Giles County, Tennessee, has a rich and diverse history that dates back to the early 1800s. The county was established in 1809, named after William Branch Giles, a prominent Virginia statesman. The region was initially home to Native American tribes, including the Cherokee and Chickasaw, who were later displaced through treaties and forced removal.

Like many areas in the South, Giles County's economy during the early years relied heavily on agriculture, particularly tobacco and cotton. The fertile soil and the slave labor system helped the county thrive, and plantations dotted the landscape. However, the Civil War brought significant changes to Giles County, as it became a battleground for the Union and Confederate forces. The county witnessed several skirmishes and notable engagements, leaving a lasting impact on the community.

Following the war, Giles County went through a period of reconstruction and struggled to recover from economic and social challenges. However, the 20th century saw the county's resurgence and diversification. The arrival of the railroad in the late 19th century facilitated transportation and stimulated industrial growth. The county experienced a shift from agrarian to industrial economy, with the establishment of a variety of industries, including textiles, mining, and manufacturing.

Over the years, Giles County has also made substantial contributions to education and civil rights. In the early 20th century, a number of private colleges were established in the county, providing access to higher education. The county also played a role in the Civil Rights Movement, with local activists advocating for racial equality and participating in demonstrations.

Today, Giles County preserves its history through various museums, landmarks, and festivals. The community continues to evolve and grow, blending its rich heritage with modern development.

This timeline provides a glimpse into the major events and milestones that have shaped the history of Giles County, Tennessee.

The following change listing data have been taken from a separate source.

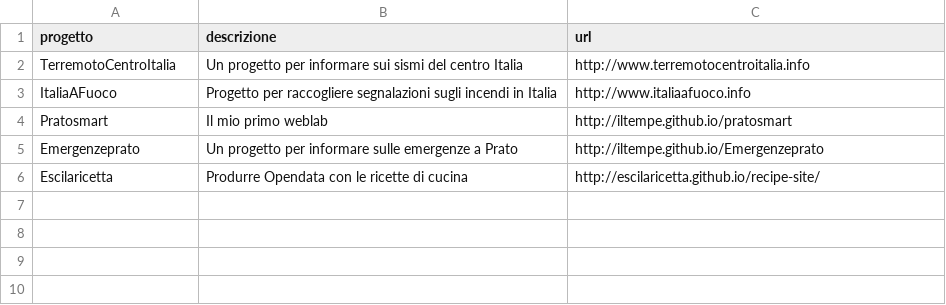
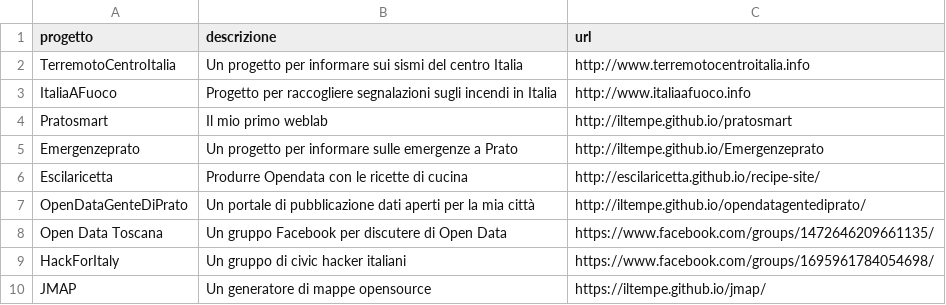
Before and after one commit to simlabunipr/iltempe.github.io, a CSV file: _data/progetti.csv, drawn as a sheet.

Commit message:
fixed

```diff
--- a/_data/progetti.csv
+++ b/_data/progetti.csv
@@ -6 +6,5 @@ Emergenzeprato,Un progetto per informare sulle emergenze a Prato,http://iltempe.
 Escilaricetta,Produrre Opendata con le ricette di cucina,http://escilaricetta.github.io/recipe-site/
+OpenDataGenteDiPrato,Un portale di pubblicazione dati aperti per la mia città,http://iltempe.github.io/opendatagentediprato/
+Open Data Toscana,Un gruppo Facebook per discutere di Open Data,https://www.facebook.com/groups/1472646209661135/
+HackForItaly,Un gruppo di civic hacker italiani,https://www.facebook.com/groups/1695961784054698/
+JMAP,Un generatore di mappe opensource,https://iltempe.github.io/jmap/
```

  • 1809: Giles County is formed from parts of Maury, Robertson, and Indian lands.
  • 1836: Pulaski, the county seat, is incorporated.
  • 1860s: Giles County becomes a center for Confederate recruiting and manufacturing during the Civil War.
  • 1872: The first railroad is built in Giles County.
  • 1908: A new courthouse is constructed in Pulaski.
  • 1943: The Tennessee Walking Horse National Celebration, a major horse show, begins in Giles County and continues annually.
  • 1960s: The county experiences significant racial tensions and civil rights struggles.
  • 1993: A tornado hits Giles County, causing widespread damage.
  • 2001: The American Civil War Trails System designates Giles County as a participant in its heritage tourism program.
  • 2010s: Giles County continues to be a rural community with a mix of agricultural, industrial, and recreational activities.